Once upon a time, I was a postdoc who decided not to become an ass prof, for a number of reasons including the realization that if I did, my colleagues would undoubtedly consider me a loose cannon because, for example, I would refuse to pay the slightest attention to letters of recommendation (on behalf of prospective grad students, faculty members, etc.). I'm a biologist, but rest assured, they're generally as absurd and tedious in the sciences as in the humanities.
@alicesherman: My domestic partner of 14 years and I agree that the only thing that tempts us to get married is the excuse to throw a big party for as many of our friends as possible. Of course, we could skip getting married and throw a party anyway, but many of our friends probably wouldn't come from far away "just" for a party. It's sad.
"and what are comments threads but catnip to those most eager to judge most harshly, and most unfairly?": Oh come now, we're not that bad, are we?
I think I agree with Biddle. The notion of consulting an app to find out where I might be in danger from "sketchy" characters strikes me as comically preposterous. I hope I'm dead before my instincts get that dull.
"'I live in New York now,' the doomed entrepreneur - a Los Angeles native who now lives in the West Village - added 'with a laugh.' 'So almost nothing's sketchy to me anymore.'": This too strikes me as comically preposterous. I too am a Los Angeles native. As it happens, I spent several days in NYC last month, my first extended stay there after years of just passing through on my way elsewhere. And I walked for many hours and miles all over Manhattan from Central Park south and for a day over in Brooklyn. What struck me most forcefully was just how un-sketchy practically everywhere I went was. It's a far cry from the NYC of 1970s movies like "The French connection" and TV shows like "Kojak". That NYC, fairly drenched in sketchiness, held a certain fascination for me as a middle-class child in suburban LA; it seemed a lot more interesting, albeit a lot more dangerous, than my bland environs of tract houses, strip malls, and freeways. I'd heard the city's greatly changed, and sure enough, as I walked around it, parts of it felt almost Disneyfied to me. I was left with the impression that a great tsunami of money has washed over the city, drowning nearly all the sketchiness and probably more than a little of the liveliness, although it's still a fairly lively place.
"None of these people were essentially bad.": The phrase "the banality of evil" comes to mind. Not that this stuff is Eichmann-grade iniquity, of course, but it does have consequences. The cumulative consequences of this kind of thing include arguably the most dysfunctional House of Representatives in the nation's history. It's dominated by a mob of grifters and lunatics who've ridden the waves of ginned-up outrage into positions of real power, which they're using not merely to enrich themselves but to blight the lives of millions of people (e.g., unemployed people for whom extended unemployment benefits have repeatedly been blocked by House Republicans).

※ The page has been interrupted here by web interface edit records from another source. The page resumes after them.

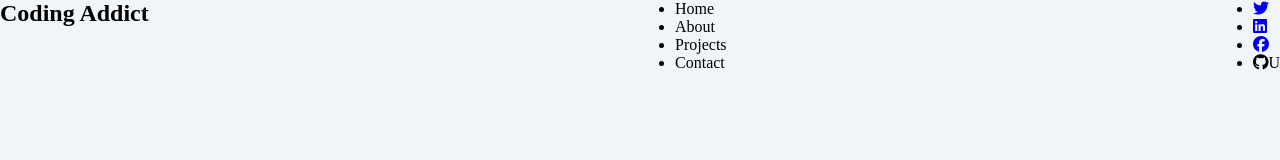
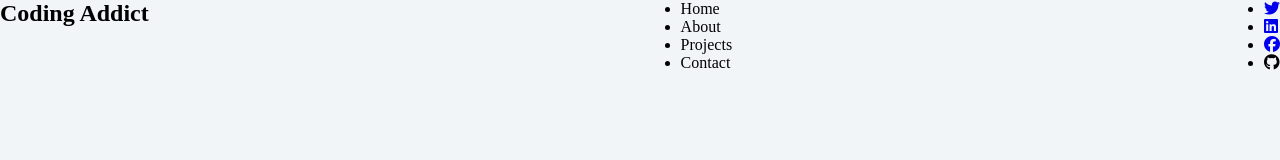
Before and after one commit to vasusharrma/responsive-navbar, a plain HTML site: page index.html in a window 1280 px wide. Drawn offline with Linux system fonts and the light colour scheme.

Commit message:
U was extra in code , so i deleted U

```diff
--- a/index.html
+++ b/index.html
@@ -30,7 +30,7 @@
                 <li><a href="#"><i class="fa-brands fa-twitter"></i></a></li>
                 <li><a href="#"><i class="fa-brands fa-linkedin"></i></a></li>
                 <li><a href="#"><i class="fa-brands fa-facebook"></i></a></li>
-                <li><a href="#"></a><i class="fa-brands fa-github"></i>U</li>
+                <li><a href="#"></a><i class="fa-brands fa-github"></i></li>
             </ul>
         </div>
     </nav>
```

Capitalism - or whatever we're calling the socioeconomic arrangements that largely prevail in this part of the world at the moment - is remarkably good at getting people who are not yet very evil people to do fairly evil things.
"If you grant that actively using Twitter and maintaining mental hygiene are not mutually exclusive": I'm not sure I'm willing to grant that.
However, yes indeed, block early and often! Do it on Twitter, Facebook, and anywhere else you can. (Blocking is the one genuine virtue of Facebook commenting on blogs and other sites. When a troll has laid a doodie in a comment thread you're reading, you don't have to wait for a moderator to ban them, you just say "bye bye" and never see them again.) The Internet, like "real life", is infested with savages. Unlike "real life", on the Internet, they're easy to get rid of.
"[A]fter leaving behind soulless corporate lives," the web presence of their newest project is a Facebook page, so I gather that despite "all of that painful earnestness," The Mast Brothers have a taste for irony.
@KarenUhOh: "price elasticity" or, more precisely, "price elasticity of demand" is a standard, reasonably well defined thing in economics (e.g.,
). Whether Amazon has measured it as they claim is, of course, another matter, and whether it implies what Amazon asserts it does is, of course, yet another matter.
I grew up in that room. I left it some time ago, and I won't be going back. Nothing could possibly induce me to live again in houses or neighborhoods like the Los Angeles suburbs where I was raised.
What is this "public good" of which you speak? I have dwelt here in The Land of the Free (TM) since the reign of Saint Ronald of Friedmanshire, and I have never heard of any such thing.